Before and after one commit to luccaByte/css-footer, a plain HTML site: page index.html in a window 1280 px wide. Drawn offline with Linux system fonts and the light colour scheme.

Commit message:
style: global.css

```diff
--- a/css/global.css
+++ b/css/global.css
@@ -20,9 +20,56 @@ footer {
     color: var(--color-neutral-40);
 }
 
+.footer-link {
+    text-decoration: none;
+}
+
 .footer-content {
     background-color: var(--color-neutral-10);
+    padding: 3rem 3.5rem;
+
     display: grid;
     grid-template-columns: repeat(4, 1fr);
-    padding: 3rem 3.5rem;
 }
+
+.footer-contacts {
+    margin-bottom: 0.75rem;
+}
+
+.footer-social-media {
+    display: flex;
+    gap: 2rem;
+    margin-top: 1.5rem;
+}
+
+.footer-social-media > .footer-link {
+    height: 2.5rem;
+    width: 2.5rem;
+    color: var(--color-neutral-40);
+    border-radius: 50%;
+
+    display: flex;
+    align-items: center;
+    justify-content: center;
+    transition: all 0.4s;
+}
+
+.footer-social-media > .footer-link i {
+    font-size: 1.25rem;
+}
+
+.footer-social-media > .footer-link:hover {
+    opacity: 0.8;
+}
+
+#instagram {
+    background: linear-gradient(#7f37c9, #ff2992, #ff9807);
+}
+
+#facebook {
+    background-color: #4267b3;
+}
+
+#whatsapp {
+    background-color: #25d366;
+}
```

☆ ☆ ☆ ☆

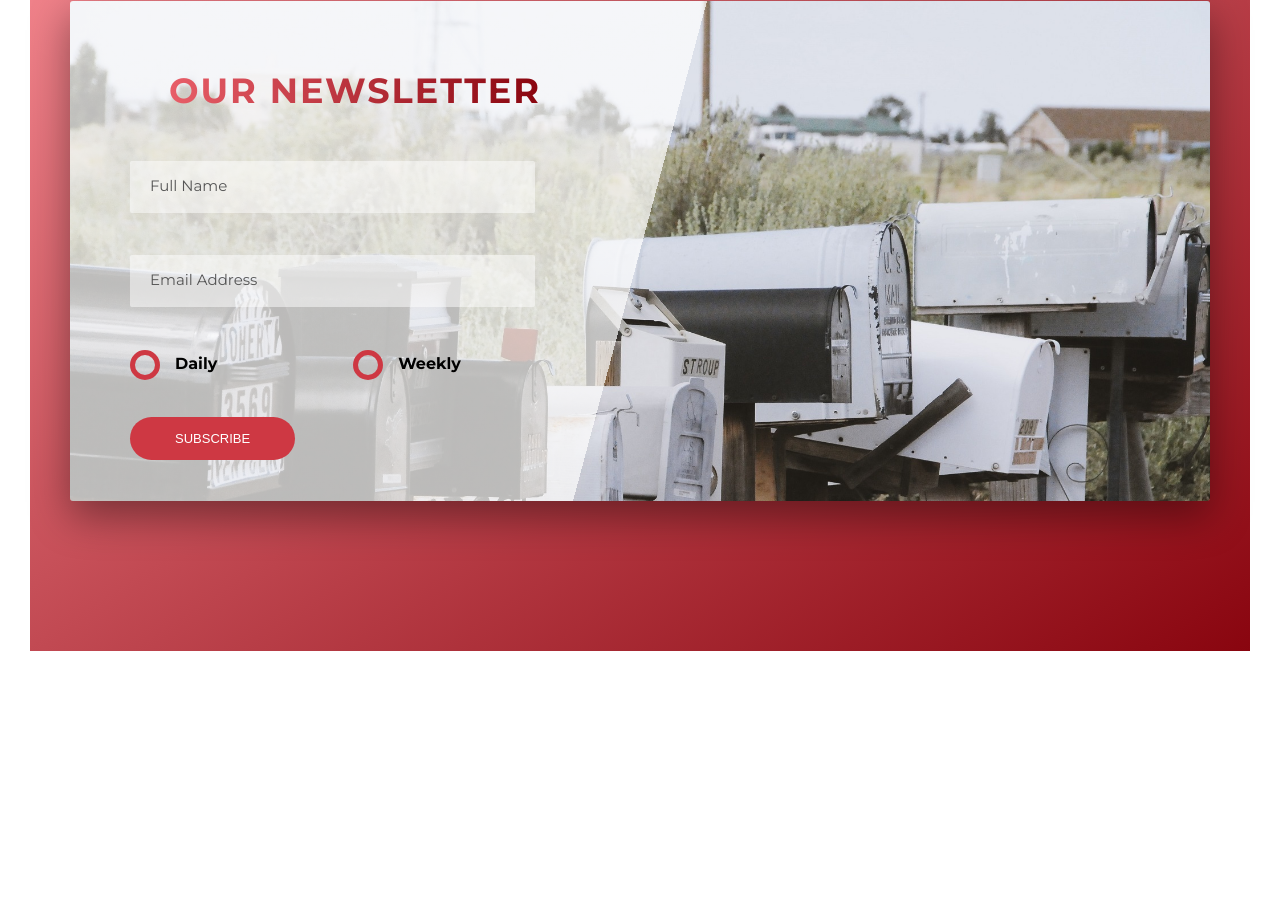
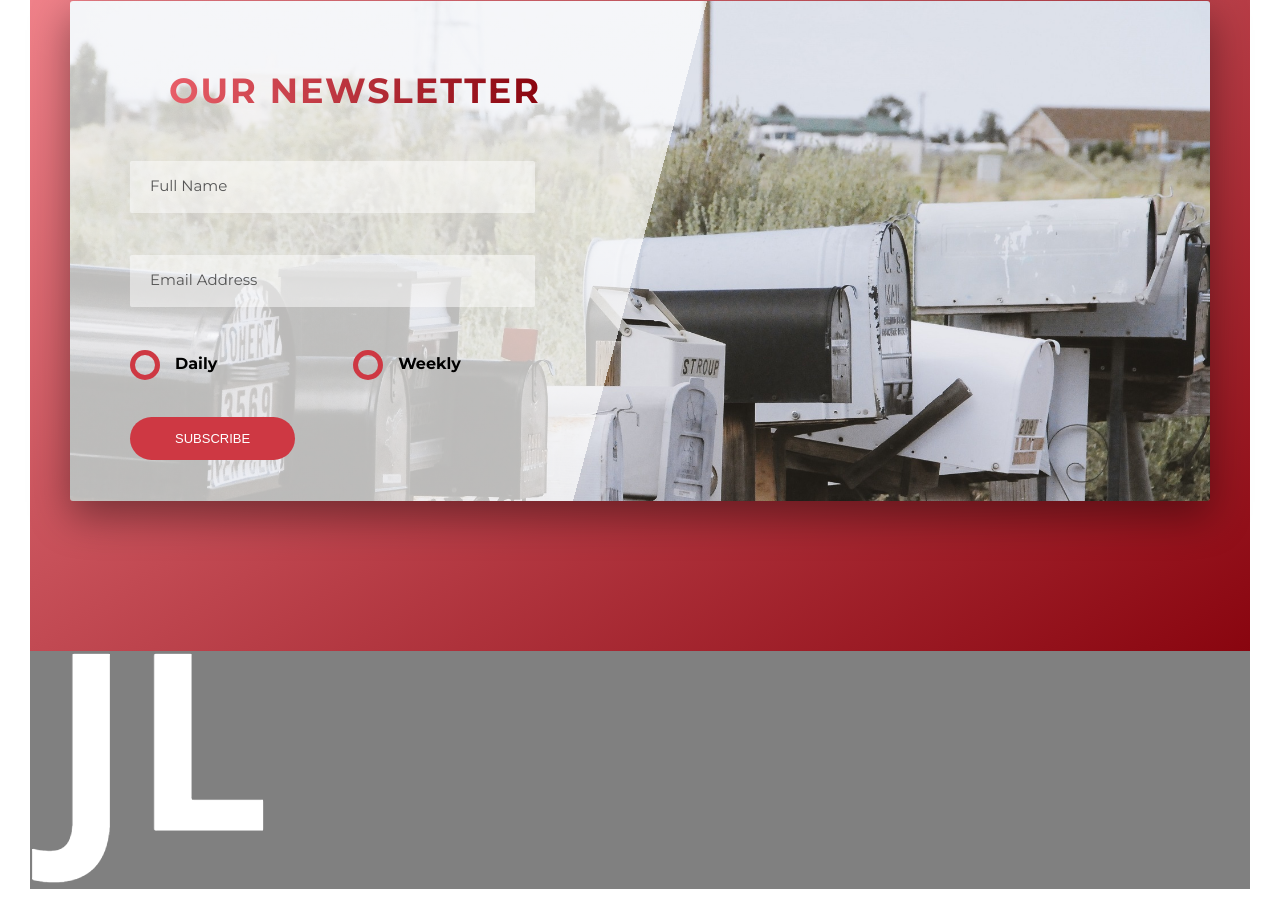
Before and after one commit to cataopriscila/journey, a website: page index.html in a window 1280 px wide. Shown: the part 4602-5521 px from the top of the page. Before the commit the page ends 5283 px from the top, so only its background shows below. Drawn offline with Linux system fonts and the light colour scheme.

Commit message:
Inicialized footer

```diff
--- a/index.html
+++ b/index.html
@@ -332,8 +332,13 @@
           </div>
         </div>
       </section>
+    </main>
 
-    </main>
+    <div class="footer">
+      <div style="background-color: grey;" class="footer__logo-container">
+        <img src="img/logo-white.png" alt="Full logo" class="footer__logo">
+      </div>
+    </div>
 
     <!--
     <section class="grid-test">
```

☆ ☆ ☆ ☆

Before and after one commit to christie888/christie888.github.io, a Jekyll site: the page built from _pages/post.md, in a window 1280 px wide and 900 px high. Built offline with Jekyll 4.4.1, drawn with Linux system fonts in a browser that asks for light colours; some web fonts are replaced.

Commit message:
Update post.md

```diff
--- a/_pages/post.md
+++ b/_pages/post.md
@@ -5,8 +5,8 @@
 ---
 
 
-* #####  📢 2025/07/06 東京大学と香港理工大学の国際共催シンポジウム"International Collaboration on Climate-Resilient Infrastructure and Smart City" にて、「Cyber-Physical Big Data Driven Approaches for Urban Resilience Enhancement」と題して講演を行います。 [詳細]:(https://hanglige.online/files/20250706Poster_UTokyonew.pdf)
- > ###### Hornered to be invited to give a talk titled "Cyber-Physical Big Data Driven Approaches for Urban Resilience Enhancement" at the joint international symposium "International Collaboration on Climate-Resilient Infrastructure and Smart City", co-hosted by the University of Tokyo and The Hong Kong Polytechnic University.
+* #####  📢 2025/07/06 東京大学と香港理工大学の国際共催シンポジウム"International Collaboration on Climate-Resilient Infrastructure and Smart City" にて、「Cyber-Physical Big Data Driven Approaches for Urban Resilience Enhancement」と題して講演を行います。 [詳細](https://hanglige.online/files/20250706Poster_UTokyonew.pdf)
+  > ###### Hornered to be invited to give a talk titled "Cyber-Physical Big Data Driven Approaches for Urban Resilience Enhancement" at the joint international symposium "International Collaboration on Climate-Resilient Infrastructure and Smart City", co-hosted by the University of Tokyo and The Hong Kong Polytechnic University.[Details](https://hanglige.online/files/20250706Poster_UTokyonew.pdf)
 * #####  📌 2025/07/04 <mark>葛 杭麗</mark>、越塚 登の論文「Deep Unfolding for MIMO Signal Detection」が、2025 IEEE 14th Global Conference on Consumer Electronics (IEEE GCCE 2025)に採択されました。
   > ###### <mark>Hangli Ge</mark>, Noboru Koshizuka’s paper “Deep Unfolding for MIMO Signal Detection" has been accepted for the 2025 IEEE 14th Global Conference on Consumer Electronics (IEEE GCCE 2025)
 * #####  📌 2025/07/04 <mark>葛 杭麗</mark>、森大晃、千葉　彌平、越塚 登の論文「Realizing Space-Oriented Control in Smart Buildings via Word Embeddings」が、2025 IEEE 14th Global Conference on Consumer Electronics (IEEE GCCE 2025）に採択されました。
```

☆ ☆ ☆ ☆

What is needed is how many lines of the listing include the string "social", given as a bare number.

#### Your solution:
4